**Directions**
In the records below, count every line that includes the word "function". Provide the total alone.

[Web document revisions]
------------

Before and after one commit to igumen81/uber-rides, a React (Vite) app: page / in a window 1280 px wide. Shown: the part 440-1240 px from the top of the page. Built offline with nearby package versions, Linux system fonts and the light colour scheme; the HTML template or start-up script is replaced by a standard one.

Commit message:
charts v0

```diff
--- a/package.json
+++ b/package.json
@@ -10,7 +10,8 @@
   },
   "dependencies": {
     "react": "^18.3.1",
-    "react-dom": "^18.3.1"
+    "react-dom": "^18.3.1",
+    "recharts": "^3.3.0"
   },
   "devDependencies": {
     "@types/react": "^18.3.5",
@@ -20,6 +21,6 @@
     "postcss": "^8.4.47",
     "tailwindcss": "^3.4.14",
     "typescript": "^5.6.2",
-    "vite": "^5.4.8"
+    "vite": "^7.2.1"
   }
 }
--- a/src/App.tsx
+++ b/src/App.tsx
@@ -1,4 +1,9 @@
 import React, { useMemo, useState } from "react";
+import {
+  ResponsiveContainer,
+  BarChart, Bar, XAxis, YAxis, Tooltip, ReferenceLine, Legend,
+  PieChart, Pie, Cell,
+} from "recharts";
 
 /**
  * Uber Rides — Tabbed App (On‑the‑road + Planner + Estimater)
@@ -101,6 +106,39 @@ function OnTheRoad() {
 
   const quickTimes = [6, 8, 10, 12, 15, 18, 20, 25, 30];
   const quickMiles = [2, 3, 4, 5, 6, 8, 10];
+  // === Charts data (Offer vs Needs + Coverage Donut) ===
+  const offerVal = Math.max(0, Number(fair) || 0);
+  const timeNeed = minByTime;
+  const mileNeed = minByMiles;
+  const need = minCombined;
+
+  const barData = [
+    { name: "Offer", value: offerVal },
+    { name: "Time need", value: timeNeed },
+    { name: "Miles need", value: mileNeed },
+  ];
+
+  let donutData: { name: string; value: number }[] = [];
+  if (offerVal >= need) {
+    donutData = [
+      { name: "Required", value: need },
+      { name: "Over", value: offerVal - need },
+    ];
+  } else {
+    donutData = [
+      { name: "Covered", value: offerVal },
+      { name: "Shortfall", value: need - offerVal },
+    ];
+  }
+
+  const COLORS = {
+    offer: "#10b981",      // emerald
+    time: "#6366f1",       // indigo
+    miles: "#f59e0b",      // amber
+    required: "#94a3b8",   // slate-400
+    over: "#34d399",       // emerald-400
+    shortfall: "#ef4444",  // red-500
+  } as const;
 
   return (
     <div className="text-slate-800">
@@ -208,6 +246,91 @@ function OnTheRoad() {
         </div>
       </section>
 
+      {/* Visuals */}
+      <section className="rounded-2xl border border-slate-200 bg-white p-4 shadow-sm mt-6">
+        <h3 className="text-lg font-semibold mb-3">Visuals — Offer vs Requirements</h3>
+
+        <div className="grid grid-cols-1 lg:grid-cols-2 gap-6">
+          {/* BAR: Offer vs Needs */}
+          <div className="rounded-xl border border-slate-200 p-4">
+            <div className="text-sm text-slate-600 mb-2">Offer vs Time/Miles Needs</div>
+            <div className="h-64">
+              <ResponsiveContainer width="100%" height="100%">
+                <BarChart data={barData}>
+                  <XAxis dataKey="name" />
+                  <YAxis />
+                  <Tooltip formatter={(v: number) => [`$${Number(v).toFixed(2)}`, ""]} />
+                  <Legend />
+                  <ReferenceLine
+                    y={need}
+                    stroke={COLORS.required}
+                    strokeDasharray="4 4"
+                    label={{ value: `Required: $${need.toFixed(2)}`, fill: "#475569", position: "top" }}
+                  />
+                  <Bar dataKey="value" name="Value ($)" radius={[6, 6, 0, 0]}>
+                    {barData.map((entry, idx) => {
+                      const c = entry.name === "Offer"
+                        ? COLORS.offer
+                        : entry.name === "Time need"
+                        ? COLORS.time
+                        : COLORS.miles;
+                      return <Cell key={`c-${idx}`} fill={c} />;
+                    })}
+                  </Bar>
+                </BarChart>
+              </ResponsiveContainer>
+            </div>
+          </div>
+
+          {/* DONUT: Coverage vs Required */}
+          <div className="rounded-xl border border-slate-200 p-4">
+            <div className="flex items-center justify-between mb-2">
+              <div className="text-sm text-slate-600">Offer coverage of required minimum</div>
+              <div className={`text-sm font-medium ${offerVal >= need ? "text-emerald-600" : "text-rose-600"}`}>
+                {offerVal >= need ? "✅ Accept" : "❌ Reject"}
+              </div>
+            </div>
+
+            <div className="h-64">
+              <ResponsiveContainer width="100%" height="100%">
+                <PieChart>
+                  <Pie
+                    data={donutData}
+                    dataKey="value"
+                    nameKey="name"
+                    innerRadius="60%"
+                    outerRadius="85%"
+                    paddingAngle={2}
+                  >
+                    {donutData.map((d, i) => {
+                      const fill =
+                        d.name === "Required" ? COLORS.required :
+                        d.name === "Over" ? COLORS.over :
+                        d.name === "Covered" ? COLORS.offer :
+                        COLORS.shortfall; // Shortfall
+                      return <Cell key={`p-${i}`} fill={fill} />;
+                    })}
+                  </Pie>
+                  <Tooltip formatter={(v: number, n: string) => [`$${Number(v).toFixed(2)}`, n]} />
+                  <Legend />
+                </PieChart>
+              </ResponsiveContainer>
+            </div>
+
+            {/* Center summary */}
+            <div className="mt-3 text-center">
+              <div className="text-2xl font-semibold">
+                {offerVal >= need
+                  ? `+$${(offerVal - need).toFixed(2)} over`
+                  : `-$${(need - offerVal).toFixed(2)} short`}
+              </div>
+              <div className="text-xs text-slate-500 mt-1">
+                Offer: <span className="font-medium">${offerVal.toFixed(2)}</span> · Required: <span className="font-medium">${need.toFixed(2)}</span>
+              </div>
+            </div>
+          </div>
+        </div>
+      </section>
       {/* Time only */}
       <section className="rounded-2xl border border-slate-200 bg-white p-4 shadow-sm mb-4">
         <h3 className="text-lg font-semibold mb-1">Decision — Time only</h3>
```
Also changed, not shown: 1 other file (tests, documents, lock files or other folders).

------------

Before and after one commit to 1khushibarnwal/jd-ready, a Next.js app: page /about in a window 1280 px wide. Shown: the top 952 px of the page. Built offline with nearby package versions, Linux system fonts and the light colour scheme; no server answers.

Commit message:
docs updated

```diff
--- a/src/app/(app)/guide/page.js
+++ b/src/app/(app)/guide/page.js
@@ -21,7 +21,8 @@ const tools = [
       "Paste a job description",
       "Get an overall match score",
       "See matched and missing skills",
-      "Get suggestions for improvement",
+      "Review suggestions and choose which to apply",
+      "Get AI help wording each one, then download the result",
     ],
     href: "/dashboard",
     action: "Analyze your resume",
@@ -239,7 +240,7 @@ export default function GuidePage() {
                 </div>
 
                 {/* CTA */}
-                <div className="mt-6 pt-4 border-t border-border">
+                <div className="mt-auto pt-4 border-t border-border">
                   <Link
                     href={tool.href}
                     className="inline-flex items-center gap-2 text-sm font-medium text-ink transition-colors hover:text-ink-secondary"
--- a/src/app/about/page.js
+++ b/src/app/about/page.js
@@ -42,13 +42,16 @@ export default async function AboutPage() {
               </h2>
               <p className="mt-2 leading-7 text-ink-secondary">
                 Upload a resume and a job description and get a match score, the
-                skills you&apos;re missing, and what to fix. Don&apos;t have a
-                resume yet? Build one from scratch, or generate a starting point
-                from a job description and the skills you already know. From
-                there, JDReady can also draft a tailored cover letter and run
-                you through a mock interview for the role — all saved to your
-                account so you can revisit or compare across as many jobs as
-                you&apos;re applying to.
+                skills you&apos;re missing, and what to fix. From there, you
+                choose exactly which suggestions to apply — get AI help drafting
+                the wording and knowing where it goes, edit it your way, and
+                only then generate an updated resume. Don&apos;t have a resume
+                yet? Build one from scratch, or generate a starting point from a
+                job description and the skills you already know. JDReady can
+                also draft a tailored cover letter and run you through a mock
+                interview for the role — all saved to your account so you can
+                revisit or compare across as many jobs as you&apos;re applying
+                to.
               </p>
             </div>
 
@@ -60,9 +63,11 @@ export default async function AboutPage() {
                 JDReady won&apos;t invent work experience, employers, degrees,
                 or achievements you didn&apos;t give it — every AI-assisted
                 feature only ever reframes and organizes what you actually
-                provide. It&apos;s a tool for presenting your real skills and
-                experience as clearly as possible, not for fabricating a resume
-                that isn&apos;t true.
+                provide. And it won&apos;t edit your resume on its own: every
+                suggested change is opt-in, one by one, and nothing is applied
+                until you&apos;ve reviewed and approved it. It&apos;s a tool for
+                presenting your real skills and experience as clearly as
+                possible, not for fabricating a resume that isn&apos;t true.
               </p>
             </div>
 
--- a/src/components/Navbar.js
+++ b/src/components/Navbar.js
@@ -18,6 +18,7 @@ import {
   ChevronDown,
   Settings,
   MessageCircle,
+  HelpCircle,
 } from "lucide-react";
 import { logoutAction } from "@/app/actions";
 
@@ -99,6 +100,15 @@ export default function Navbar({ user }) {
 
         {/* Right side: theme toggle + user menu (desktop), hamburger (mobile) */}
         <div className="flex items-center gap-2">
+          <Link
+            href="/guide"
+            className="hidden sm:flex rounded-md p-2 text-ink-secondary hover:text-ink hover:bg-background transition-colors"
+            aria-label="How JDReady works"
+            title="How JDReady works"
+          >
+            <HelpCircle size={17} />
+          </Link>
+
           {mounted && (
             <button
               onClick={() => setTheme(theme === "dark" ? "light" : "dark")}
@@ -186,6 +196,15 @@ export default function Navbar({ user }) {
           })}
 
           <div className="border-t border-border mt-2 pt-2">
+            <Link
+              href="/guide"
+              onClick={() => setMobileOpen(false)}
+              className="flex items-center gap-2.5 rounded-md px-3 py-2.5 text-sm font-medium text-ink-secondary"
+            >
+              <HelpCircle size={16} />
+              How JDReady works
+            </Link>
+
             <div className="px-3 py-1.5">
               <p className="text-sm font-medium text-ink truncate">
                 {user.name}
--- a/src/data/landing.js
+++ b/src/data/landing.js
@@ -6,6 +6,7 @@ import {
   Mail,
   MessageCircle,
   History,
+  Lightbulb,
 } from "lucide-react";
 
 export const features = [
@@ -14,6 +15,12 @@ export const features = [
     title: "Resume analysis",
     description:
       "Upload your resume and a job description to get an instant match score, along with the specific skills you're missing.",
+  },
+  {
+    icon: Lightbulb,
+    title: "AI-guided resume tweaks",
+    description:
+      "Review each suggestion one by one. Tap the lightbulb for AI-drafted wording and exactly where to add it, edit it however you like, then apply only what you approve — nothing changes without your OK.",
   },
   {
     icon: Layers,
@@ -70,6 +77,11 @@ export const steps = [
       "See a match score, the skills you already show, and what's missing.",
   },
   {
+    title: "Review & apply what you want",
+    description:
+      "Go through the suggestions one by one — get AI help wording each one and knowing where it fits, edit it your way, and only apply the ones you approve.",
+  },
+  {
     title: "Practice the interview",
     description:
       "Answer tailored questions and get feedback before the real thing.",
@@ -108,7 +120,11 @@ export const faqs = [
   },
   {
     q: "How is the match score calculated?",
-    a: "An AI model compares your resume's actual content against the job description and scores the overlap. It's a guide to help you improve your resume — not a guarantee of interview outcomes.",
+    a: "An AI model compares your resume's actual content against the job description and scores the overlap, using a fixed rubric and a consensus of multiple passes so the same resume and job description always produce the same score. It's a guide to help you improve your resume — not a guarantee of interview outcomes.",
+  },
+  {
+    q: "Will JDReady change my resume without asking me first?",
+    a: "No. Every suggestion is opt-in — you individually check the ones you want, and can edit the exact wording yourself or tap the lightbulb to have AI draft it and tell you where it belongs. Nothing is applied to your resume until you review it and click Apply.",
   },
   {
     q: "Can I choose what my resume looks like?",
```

------------

**Worked solution**
7